A medical examiner's office spokeswoman said 24 deceased victims from the Moore, OK, tornado had been transported to their Oklahoma City office. Seven of the dead were children.More >>
Tuesday, May 21 2013 10:36 AM EDT2013-05-21 14:36:49 GMT
(RNN) – A day after long track tornadoes devastated Shawnee and Edmond, OK, another round has begun near Oklahoma City.KOCO broadcast a slow rotating cloud that slowly extended down towards the groundMore >>
Dozens of people have died after a second day of tornadoes twisted through Oklahoma, this time taking aim at the town of Moore, south of Oklahoma City.More >>
By CHRIS TALBOTT AP Music Writer Ray Manzarek, the keyboardist who was a founding member of The Doors, has died. He was 74.More >>

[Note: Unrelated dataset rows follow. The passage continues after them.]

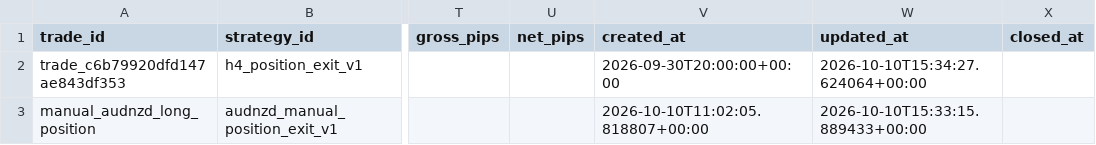
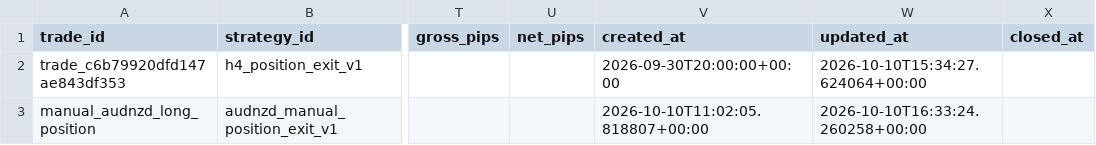
Before and after one commit to rikuudon24-beep/chair-scale, a CSV file: reports/fx_trade_lifecycle.csv, drawn as a sheet; only a part is shown, gaps mark what is left out; the diff names each change by its address in the sheet, - before the commit and + after, or states it on an @@ line.

```diff
--- a/reports/fx_trade_lifecycle.csv
+++ b/reports/fx_trade_lifecycle.csv
-W3 (updated_at): 2026-10-10T15:33:15.889433+00:00
+W3 (updated_at): 2026-10-10T16:33:24.260258+00:00
```
Also changed, not shown: reports/fx_notification_outbox.csv.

By CHRIS TALBOTT and HILLEL ITALIE AP Entertainment Writers Ray Manzarek, a founding member of the 1960s rock group The Doors whose versatile and often haunting keyboards complemented Jim Morrison's...More >>
It was a rare moment in relations between the media and the government: In 2008, FBI Director Robert Mueller called the top editors at The New York Times and The Washington Post to apologize.More >>
It was a rare moment in relations between the media and the government: In 2008, FBI Director Robert Mueller called the top editors at The New York Times and The Washington Post to apologize because the bureau had improperly...More >>
MONTGOMERY, AL (WSFA) -
86-year-old Dorothy Russell was six in 1932.
"March is when all this happened," Russell said.
Mrs. Russell vividly remembers the evening the Montgomery city hall went up in flames.
"The ambulances were going, the trucks were going," Russell said.
She says a tornado had touched down in Prattville and strong winds were in Montgomery. She was in church with her family at the time of the fire.
"I never did know why the fire started. All I knew is that city hall was burning down and all I knew the skies were red and the preacher that night preached on Hell's fire that night. But when we got out of the church, it looked like the whole world was coming to an end," Russell said.
Mrs. Russell says she watched and listened as some of her family members left to extinguish the fire.
"My father and my brother and a lot of men they went to help," Russell said.
"The burning of City Hall right in the depth of The Great Depression was a pretty traumatic and tragic incident," Montgomery resident Mary Ann Neeley said.
Neeley was five when the new city hall reopened in 1937.
"And the result was this truly fine building that has served its purpose beautifully," Russell said.
Mrs. Russell says she also remembers all of the activities at city hall, including her Baldwin Junior High School eighth grade dance in the 40's.
Mrs. Russell wasn't physically able to attend the city hall ceremony, but hopes to one day be able to visit the newly renovated city hall.